■ Your instructions:
Return every line from the records below in which the word "navLinkActiveStyle" is found.

====== Data in this exercise

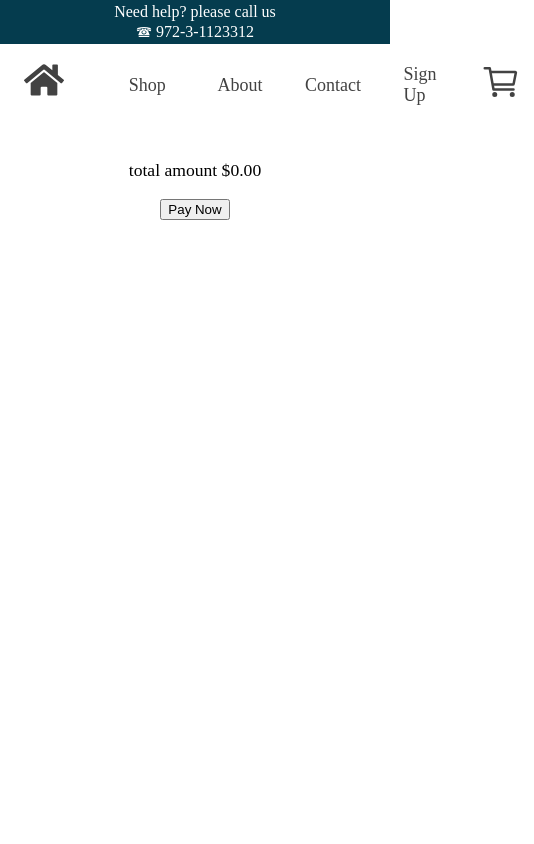
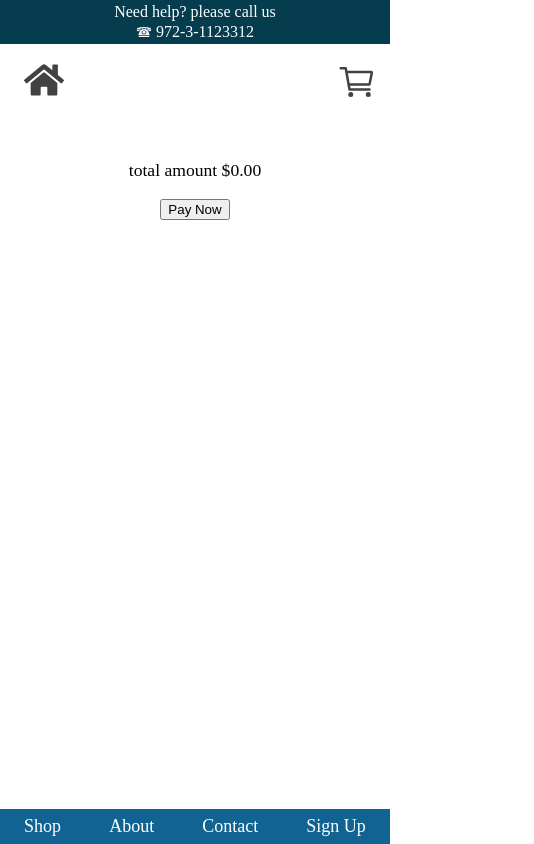
Before and after one commit to doxam1/shopping_cart, a React (Vite) app: page /cart in a window 390 px wide. Shown: the whole page, 534 px wide, since content can reach past the window. Built offline with nearby package versions, Linux system fonts and the light colour scheme.

Commit message:
mobile menu bottom

```diff
--- a/src/components/Navbar.jsx
+++ b/src/components/Navbar.jsx
@@ -14,9 +14,31 @@ const Wrapper = styled.div`
   gap: 1em;
   font-size: 21px;
 
+  & .menu {
+    position: fixed;
+    bottom: 0;
+    background-color: #116392;
+    width: 100%;
+    display: flex;
+    justify-content: space-between;
+
+    & a {
+      color: white;
+    }
+
+    @media (min-width: 600px) {
+      position: static;
+      background-color: #fff;
+
+      & a {
+        color: #424242;
+      }
+    }
+  }
+
   a {
+    color: #424242;
     padding: 0.4em 0.6em;
-    color: #424242;
     text-decoration: none;
 
     &:not(.icon):not(.iconCart) {
@@ -85,12 +107,14 @@ const Navbar = () => {
         <NavLink to="/" className={"icon"}>
           <FaHome />
         </NavLink>
-        <NavLink to="shop" style={navLinkActiveStyle}>
-          &nbsp;&nbsp;Shop&nbsp;&nbsp;
-        </NavLink>
-        <NavLink to="#">About</NavLink>
-        <NavLink to="#">Contact</NavLink>
-        <NavLink to="#">Sign Up</NavLink>
+        <div className="menu">
+          <NavLink to="shop" style={navLinkActiveStyle}>
+            Shop
+          </NavLink>
+          <NavLink to="#">About</NavLink>
+          <NavLink to="#">Contact</NavLink>
+          <NavLink to="#">Sign Up</NavLink>
+        </div>
         <NavLink to="cart" className="iconCart">
           <IoCartOutline />
           {cart.length > 0 && <CartItemsNum>{`${cart.length}`}</CartItemsNum>}
```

============

■ Exercise answer:
-        <NavLink to="shop" style={navLinkActiveStyle}>
+          <NavLink to="shop" style={navLinkActiveStyle}>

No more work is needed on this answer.